• **TASK PROMPT**
Where the data below has the string "Identification", return the whole line.

(Difference listings)
Segment Open
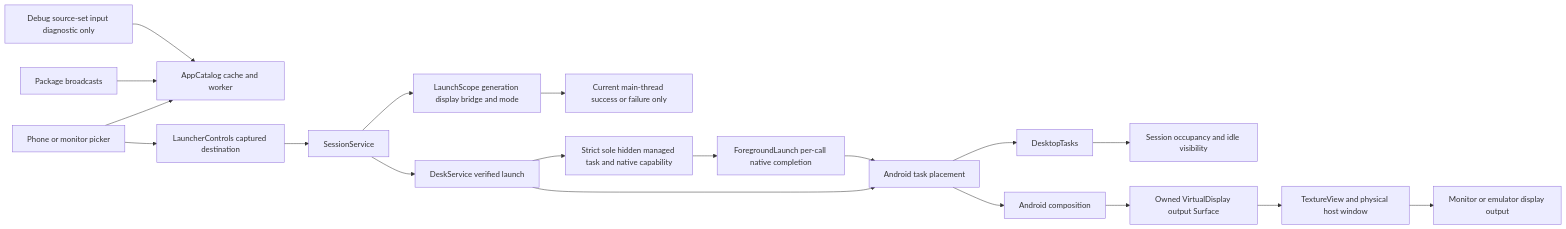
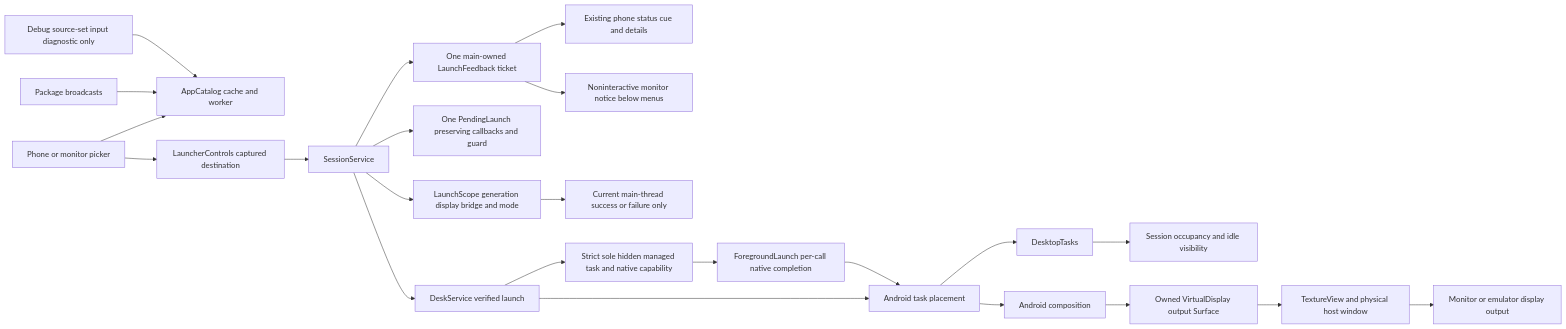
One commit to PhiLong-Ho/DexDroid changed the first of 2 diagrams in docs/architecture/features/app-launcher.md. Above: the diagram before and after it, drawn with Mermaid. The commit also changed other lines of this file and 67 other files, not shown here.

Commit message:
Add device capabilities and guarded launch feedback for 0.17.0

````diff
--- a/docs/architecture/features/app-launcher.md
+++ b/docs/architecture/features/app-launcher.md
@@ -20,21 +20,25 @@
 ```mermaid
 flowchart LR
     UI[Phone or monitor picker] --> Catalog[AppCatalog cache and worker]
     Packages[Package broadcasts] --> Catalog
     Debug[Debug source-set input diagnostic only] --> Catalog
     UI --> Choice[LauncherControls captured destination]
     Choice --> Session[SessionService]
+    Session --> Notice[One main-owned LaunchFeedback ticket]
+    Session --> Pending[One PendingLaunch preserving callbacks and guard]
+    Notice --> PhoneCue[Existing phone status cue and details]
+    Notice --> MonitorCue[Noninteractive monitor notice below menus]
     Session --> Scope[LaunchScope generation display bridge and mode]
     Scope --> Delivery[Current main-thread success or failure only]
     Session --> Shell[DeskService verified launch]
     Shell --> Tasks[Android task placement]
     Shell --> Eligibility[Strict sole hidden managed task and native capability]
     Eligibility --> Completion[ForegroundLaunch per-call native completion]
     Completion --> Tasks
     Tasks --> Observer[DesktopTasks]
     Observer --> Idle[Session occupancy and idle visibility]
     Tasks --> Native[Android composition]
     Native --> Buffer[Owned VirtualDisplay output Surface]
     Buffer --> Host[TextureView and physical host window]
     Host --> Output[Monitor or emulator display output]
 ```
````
Segment Closed
Segment Open
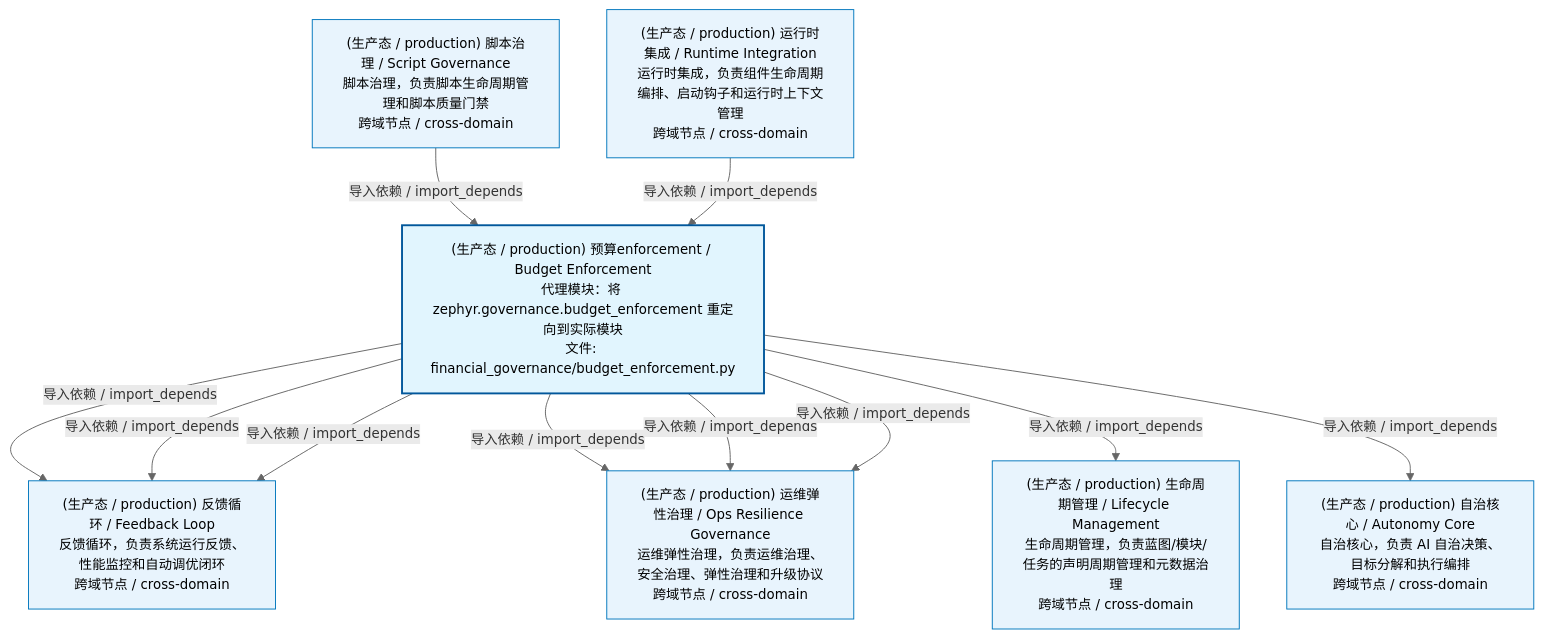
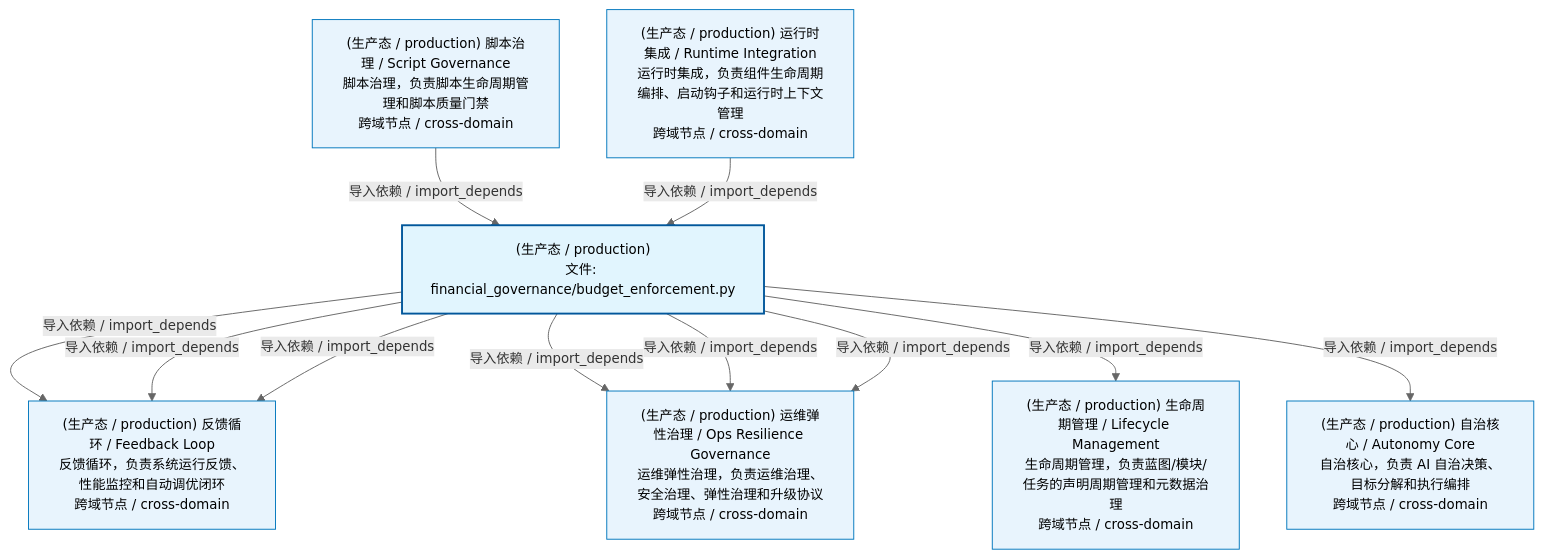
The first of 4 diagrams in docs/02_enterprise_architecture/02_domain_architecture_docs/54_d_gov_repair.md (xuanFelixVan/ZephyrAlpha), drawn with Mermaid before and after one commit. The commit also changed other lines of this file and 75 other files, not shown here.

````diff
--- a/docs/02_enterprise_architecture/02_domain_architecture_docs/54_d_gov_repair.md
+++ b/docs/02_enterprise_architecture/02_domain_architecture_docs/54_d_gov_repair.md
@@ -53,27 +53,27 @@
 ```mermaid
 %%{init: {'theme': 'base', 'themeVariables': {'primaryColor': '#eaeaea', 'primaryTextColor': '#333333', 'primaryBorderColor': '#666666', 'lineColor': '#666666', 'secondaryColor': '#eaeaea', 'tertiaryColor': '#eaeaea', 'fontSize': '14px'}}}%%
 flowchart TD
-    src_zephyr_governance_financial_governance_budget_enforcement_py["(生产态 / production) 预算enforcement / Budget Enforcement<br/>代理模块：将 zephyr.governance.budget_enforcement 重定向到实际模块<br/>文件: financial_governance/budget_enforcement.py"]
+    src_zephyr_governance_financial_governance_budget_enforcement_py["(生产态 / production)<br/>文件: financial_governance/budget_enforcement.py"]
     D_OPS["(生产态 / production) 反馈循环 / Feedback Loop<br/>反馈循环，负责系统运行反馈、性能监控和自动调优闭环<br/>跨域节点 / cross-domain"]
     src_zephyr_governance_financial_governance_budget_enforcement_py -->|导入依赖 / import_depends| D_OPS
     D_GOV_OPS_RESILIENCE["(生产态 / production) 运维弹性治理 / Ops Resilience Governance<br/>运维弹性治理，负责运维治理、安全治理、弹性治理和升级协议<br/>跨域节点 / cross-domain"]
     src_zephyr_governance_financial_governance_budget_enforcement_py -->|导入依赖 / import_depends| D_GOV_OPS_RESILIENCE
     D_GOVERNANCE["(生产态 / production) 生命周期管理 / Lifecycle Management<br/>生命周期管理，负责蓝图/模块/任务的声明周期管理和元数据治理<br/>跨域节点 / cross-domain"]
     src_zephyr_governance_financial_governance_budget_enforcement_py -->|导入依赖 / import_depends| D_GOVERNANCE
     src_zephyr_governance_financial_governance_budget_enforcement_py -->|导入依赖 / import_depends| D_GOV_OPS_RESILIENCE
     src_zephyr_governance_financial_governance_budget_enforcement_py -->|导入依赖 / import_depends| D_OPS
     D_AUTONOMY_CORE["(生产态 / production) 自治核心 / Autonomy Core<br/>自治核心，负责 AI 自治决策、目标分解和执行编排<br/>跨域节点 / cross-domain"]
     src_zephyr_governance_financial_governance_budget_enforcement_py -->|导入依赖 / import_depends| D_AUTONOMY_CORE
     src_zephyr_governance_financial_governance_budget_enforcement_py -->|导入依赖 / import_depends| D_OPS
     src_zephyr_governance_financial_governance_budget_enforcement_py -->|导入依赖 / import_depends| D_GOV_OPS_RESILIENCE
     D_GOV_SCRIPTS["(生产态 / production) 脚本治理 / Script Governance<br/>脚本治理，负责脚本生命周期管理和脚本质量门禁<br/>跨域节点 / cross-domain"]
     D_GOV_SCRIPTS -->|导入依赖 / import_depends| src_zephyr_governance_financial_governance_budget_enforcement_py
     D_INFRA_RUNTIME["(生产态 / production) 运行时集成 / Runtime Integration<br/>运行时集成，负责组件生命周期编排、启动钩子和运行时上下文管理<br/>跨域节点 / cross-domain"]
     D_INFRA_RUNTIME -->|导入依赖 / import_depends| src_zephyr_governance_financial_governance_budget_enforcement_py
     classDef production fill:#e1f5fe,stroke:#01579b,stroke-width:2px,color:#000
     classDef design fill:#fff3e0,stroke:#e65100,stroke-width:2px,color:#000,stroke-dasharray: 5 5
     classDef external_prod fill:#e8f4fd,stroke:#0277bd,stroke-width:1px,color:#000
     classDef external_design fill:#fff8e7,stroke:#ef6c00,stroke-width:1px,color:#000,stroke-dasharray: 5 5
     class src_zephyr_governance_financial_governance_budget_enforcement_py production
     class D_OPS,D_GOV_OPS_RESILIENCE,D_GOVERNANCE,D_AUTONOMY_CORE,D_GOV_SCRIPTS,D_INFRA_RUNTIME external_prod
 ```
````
Segment Closed
Segment Open
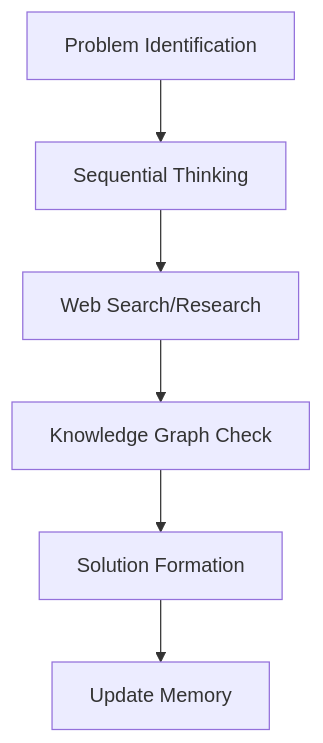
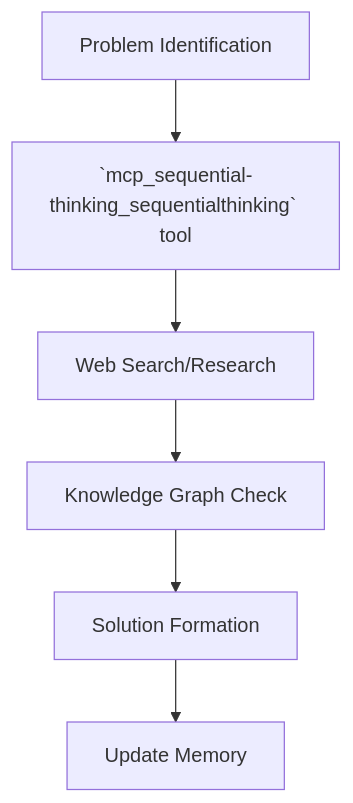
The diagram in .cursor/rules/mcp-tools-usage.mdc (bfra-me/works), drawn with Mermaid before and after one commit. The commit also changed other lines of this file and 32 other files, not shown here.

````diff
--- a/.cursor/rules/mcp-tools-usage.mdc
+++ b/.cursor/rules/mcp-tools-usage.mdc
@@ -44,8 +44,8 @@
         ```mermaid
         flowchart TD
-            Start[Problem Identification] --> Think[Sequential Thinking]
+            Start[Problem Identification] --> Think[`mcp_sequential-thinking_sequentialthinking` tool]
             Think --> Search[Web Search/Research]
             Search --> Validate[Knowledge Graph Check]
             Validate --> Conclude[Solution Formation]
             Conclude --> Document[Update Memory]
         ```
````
Segment Closed
• **OUTPUT FOR THIS TASK**
-            Start[Problem Identification] --> Think[Sequential Thinking]
+            Start[Problem Identification] --> Think[`mcp_sequential-thinking_sequentialthinking` tool]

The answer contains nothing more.